Sumner attributes the poor performance in the U.S. economy since mid-2008 to the Fed’s reliance on these inappropriate indicators of the stance of monetary policy. In his view, just as in the Great Depression, policy makers failed to see that tight money was the cause of economic distress. Moreover, I would add that, just as in the Great Depression, many economic pundits are suggesting that wages are too low and advocating a higher minimum wage even though employment-population ratios have yet to recover to pre-recession trend levels.


Although I highly recommend The Midas Paradox, I did not find it entirely persuasive. I worry that it relies too much on Sumner’s reading of the link between wages, prices, and output. My concerns are these:

  1. 1. The price index that Sumner uses is the Wholesale Price Index. This is a volatile index that largely excludes finished goods and instead tracks goods that are intermediate inputs to other producers. From the standpoint of those final-goods producers, an increase in the WPI indicates not a positive demand shock but an adverse supply shock. Sumner did not succeed in convincing me that the causality runs from increases (decreases) in the WPI to increases (decreases) in output, rather than the other way around.
  2. 2. For the past 60 years or so, the cyclical behavior of real wages has not been consistent. In fact, on average, real wages have risen at least as rapidly during recoveries as during recessions.

In my own somewhat idiosyncratic opinion, where macroeconomic thinking goes wrong is in treating the entire economy as if it were a single firm. This limits the possible margins of adjustment in the economy to crude aggregates, involving “the” real wage and “the” level of employment. Instead, I think it is important to remember that economic activity is divided into millions of different specialized tasks, and that most of the shocks to which the economy must adjust are localized shifts in relative demands and supplies. These take place as consumers change their tastes, entrepreneurs introduce new products and production processes, and the Schumpeterian process of creative destruction plays out.
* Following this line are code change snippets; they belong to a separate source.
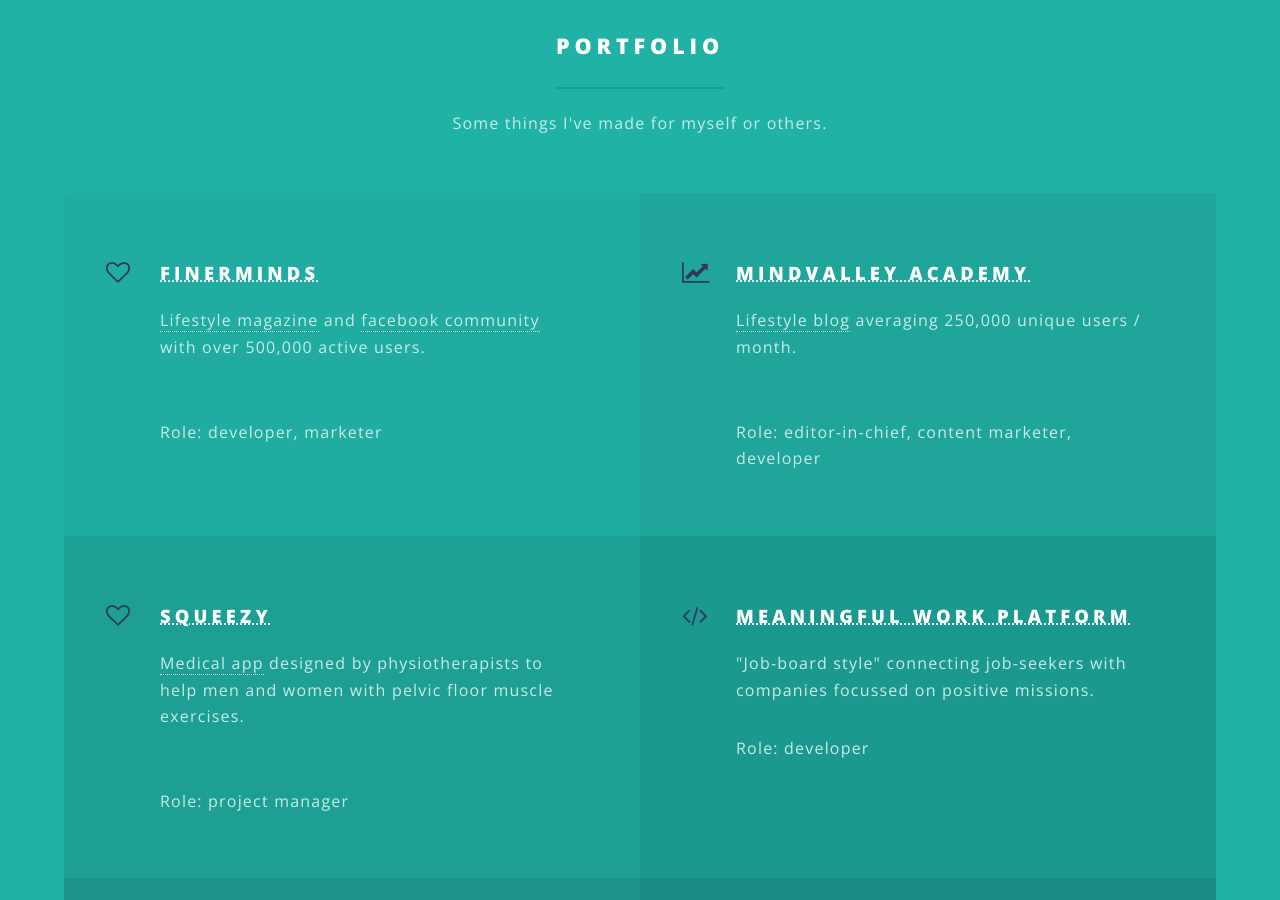
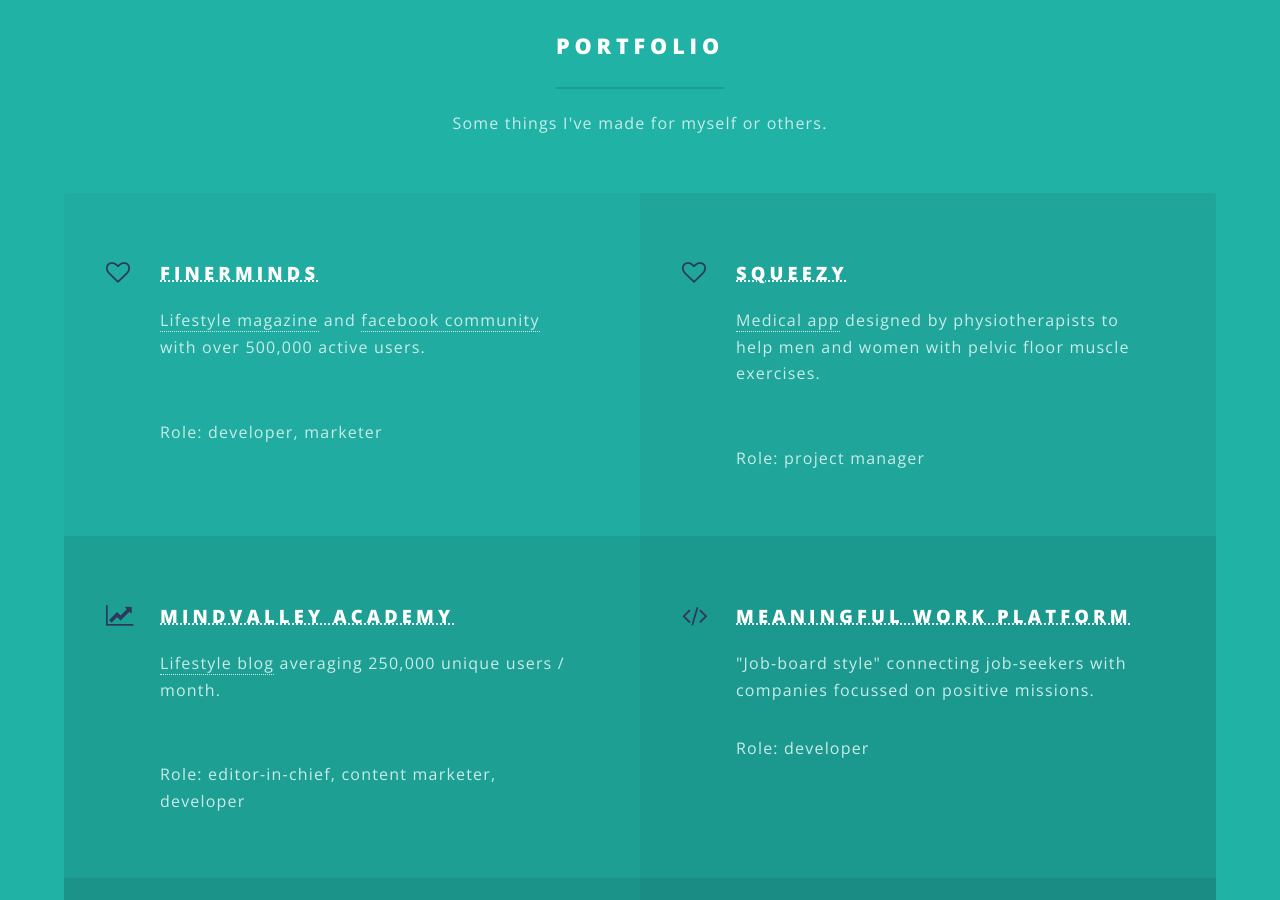
Before and after one commit to lexi89/one-page-folio, a Jekyll site: the page built from index.html, in a window 1280 px wide and 900 px high, scrolled down 3036 px. Built offline with Jekyll 4.4.1, drawn with Linux system fonts in a browser that asks for light colours.

Commit message:
copy edits

```diff
--- a/index.html
+++ b/index.html
@@ -68,13 +68,13 @@
 					<a href = "http://finerminds.com"><h3 class = "dotted-underline">Finerminds</h3></a>
 					<p><a href="http://finerminds.com">Lifestyle magazine</a> and <a href= "https://www.facebook.com/finerminds"> facebook community </a> with over 500,000 active users.</p> <br><p>Role: developer, marketer</p>
 				</li>
+				<li class="icon fa-heart-o">
+					<a href = "http://www.squeezyapp.co.uk/"><h3 class = "dotted-underline">Squeezy</h3></a>
+					<p><a href="http://www.squeezyapp.co.uk/">Medical app</a> designed by physiotherapists to help men and women with pelvic floor muscle exercises.</p><br><p>Role: project manager</p>
+				</li>
 				<li class="icon fa-line-chart">
 					<a href = "http://blog.mindvalleyacademy.com"><h3 class = "dotted-underline">Mindvalley Academy <br></h3></a>
 					<p><a href="http://blog.mindvalleyacademy.com">Lifestyle blog</a> averaging 250,000 unique users / month. </p><br><p>Role: editor-in-chief, content marketer, developer</p>
-				</li>
-				<li class="icon fa-heart-o">
-					<a href = "http://www.squeezyapp.co.uk/"><h3 class = "dotted-underline">Squeezy</h3></a>
-					<p><a href="http://www.squeezyapp.co.uk/">Medical app</a> designed by physiotherapists to help men and women with pelvic floor muscle exercises.</p><br><p>Role: project manager</p>
 				</li>
 				<li class="icon fa-code">
 					<a href = "https://github.com/lexi89/m-jobs"><h3 class = "dotted-underline">Meaningful work platform</h3></a>
```
Also changed, not shown: webdev/_posts/2016-05-10-ruby-practice-apps.md (+1 -1 lines), 3 other files.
Scott Sumner, The Midas Paradox: Financial Markets, Government Policy Shocks, and the Great Depression. Independent Institute, 2015. Available at Amazon.


*Arnold Kling has a Ph.D. in economics from the Massachusetts Institute of Technology. He is the author of five books, including Crisis of Abundance: Rethinking How We Pay for Health Care; Invisible Wealth: The Hidden Story of How Markets Work; and Unchecked and Unbalanced: How the Discrepancy Between Knowledge and Power Caused the Financial Crisis and Threatens Democracy. He contributed to EconLog from January 2003 through August 2012.

For more articles by Arnold Kling, see the Archive.